Problem — Copy each record exactly and skip its pictures.

··········

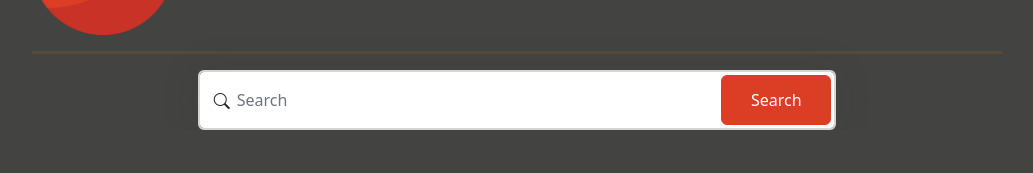
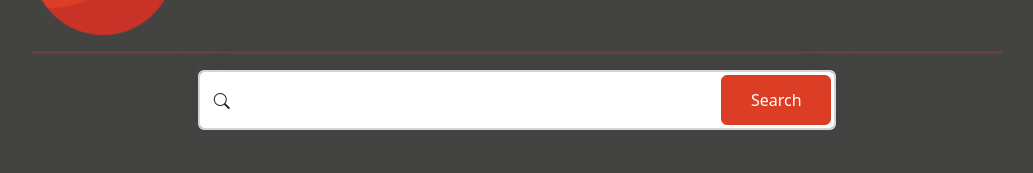
Before and after one commit to adamhrncir/marss, a Next.js app: page /search in a window 1280 px wide. Shown: the part 127-300 px from the top of the page, without its empty margins (123-1156 px from the left). Built offline with nearby package versions, Linux system fonts and the light colour scheme; a web font is replaced by a local one.

Commit message:
připraveno přesměrování na vyhledávání

```diff
--- a/app/search/page.tsx
+++ b/app/search/page.tsx
@@ -92,9 +92,12 @@
 <div className="col-md-8">
 
   <div className="search">
+  <form action="/components/rss-actions.tsx" method="post">
   <i className="bi bi-search"></i>
-    <input type="text" className="form-control" placeholder="Search"/>
-    <button type="submit" className="btn btn-primary">Search</button>
+    <input type="text" id="search" className="form-control" />
+    <button type="submit" className="btn  btn-outline-dark">Search</button>
+
+    </form>
   </div>
 
 </div>
```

··········

Solved exercise —
Before and after one commit to adamhrncir/marss, a Next.js app: page /search in a window 1280 px wide. Shown: the part 127-300 px from the top of the page, without its empty margins (123-1156 px from the left). Built offline with nearby package versions, Linux system fonts and the light colour scheme; a web font is replaced by a local one.

Commit message:
připraveno přesměrování na vyhledávání

```diff
--- a/app/search/page.tsx
+++ b/app/search/page.tsx
@@ -92,9 +92,12 @@
 <div className="col-md-8">
 
   <div className="search">
+  <form action="/components/rss-actions.tsx" method="post">
   <i className="bi bi-search"></i>
-    <input type="text" className="form-control" placeholder="Search"/>
-    <button type="submit" className="btn btn-primary">Search</button>
+    <input type="text" id="search" className="form-control" />
+    <button type="submit" className="btn  btn-outline-dark">Search</button>
+
+    </form>
   </div>
 
 </div>
```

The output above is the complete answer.